Our litigation and dispute resolution practice has extensive experience of successfully resolving increasingly complex and high-value commercial disputes across a wide range of sectors worldwide.
Disputes are both commonplace and highly disruptive. They can also be very costly.
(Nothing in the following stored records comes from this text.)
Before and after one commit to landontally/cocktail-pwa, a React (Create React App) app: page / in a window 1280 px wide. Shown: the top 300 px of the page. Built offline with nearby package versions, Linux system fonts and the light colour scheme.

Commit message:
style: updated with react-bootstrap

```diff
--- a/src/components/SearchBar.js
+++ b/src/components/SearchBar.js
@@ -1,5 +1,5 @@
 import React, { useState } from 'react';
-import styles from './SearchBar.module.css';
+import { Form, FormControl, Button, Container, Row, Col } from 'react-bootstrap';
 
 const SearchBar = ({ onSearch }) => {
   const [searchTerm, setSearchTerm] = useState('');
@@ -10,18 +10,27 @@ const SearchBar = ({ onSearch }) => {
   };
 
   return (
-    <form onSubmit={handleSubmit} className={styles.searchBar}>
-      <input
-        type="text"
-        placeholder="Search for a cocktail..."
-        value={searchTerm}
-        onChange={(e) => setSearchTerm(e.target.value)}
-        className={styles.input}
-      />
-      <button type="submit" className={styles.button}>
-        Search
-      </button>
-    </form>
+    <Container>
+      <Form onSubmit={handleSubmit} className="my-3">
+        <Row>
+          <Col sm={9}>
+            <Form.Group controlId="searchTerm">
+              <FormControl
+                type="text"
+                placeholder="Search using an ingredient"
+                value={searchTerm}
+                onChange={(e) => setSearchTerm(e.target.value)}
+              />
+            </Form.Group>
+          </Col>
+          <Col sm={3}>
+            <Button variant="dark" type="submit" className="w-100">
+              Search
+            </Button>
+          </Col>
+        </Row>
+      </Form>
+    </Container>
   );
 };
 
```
That’s why we believe in the importance of alternative dispute resolution mechanisms — they resolve disputes more quickly and keep costs to an absolute minimum.
We work with clients to ensure systems are in place that will minimise the risk of litigation happening in the first place.
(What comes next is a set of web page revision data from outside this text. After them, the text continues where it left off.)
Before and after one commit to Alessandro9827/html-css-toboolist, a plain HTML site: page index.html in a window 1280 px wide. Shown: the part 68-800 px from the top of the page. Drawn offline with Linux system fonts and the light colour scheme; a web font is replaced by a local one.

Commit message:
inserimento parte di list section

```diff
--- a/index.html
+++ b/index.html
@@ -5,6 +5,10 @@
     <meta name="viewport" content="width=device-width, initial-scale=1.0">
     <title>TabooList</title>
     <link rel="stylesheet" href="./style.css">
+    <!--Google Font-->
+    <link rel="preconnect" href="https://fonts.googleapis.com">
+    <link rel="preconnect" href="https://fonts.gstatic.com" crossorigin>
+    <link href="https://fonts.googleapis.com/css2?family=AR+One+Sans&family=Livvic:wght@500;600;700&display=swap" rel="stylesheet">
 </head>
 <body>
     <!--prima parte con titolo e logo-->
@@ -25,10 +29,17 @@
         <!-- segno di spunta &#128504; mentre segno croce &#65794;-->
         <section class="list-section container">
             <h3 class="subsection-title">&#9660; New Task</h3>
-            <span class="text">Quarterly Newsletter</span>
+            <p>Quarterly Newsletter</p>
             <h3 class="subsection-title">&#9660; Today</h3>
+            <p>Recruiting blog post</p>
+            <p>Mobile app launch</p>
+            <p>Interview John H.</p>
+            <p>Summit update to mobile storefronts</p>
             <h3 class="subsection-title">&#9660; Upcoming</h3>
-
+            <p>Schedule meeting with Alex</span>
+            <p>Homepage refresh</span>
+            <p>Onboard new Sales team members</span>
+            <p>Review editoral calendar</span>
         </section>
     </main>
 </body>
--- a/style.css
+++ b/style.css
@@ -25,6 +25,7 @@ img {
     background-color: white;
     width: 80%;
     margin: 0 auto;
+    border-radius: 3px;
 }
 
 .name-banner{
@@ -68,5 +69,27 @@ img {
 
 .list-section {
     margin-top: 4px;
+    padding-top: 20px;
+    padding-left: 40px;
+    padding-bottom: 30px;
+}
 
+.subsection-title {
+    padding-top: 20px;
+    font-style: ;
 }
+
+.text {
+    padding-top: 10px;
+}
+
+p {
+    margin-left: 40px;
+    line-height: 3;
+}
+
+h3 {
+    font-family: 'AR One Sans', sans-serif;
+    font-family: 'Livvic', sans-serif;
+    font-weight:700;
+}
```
In addition to our areas of expertise listed below, our lawyers have expertise in contentious trusts, professional negligence, product liability, and claims against directors, shareholders and investors.
For more information on litigation and dispute resolution click here.
- Click here to view Taylor Wessing’s work in relation to the Bribery Act 2010.
- Click here to view Taylor Wessing’s work on Litigation Funding.
Areas of Expertise
- Banking and finance disputes
- Commercial disputes
- Construction and engineering disputes
- Corporate disputes
- Employment disputes
- Financial regulation and compliance
- Fraud and corruption
- Insolvency litigation
- Insurance and reinsurance disputes
- International arbitration
- IP disputes
- Product liability
- Public law disputes
- Real-estate disputes
- Tax disputes and litigation
- Technology disputes
- Trust disputes
News from Taylor Wessing
Briefings from Taylor Wessing
Compared with other topics that relate more to specific industries (for example investment access), the topic of forex control liberalisation is of a more generic nature.
New rules will apply to most businesses selling to consumers in the EU, including to those selling online from outside the EU, from no later than 13 June 2014.
Analysis from The Lawyer
The city-state is working hard to become a global wealth management hub, and law firms are gearing up for a prosperous new world
Financial disputes are starting to dominate the English courts as the long-awaited fallout from the downturn finally comes to town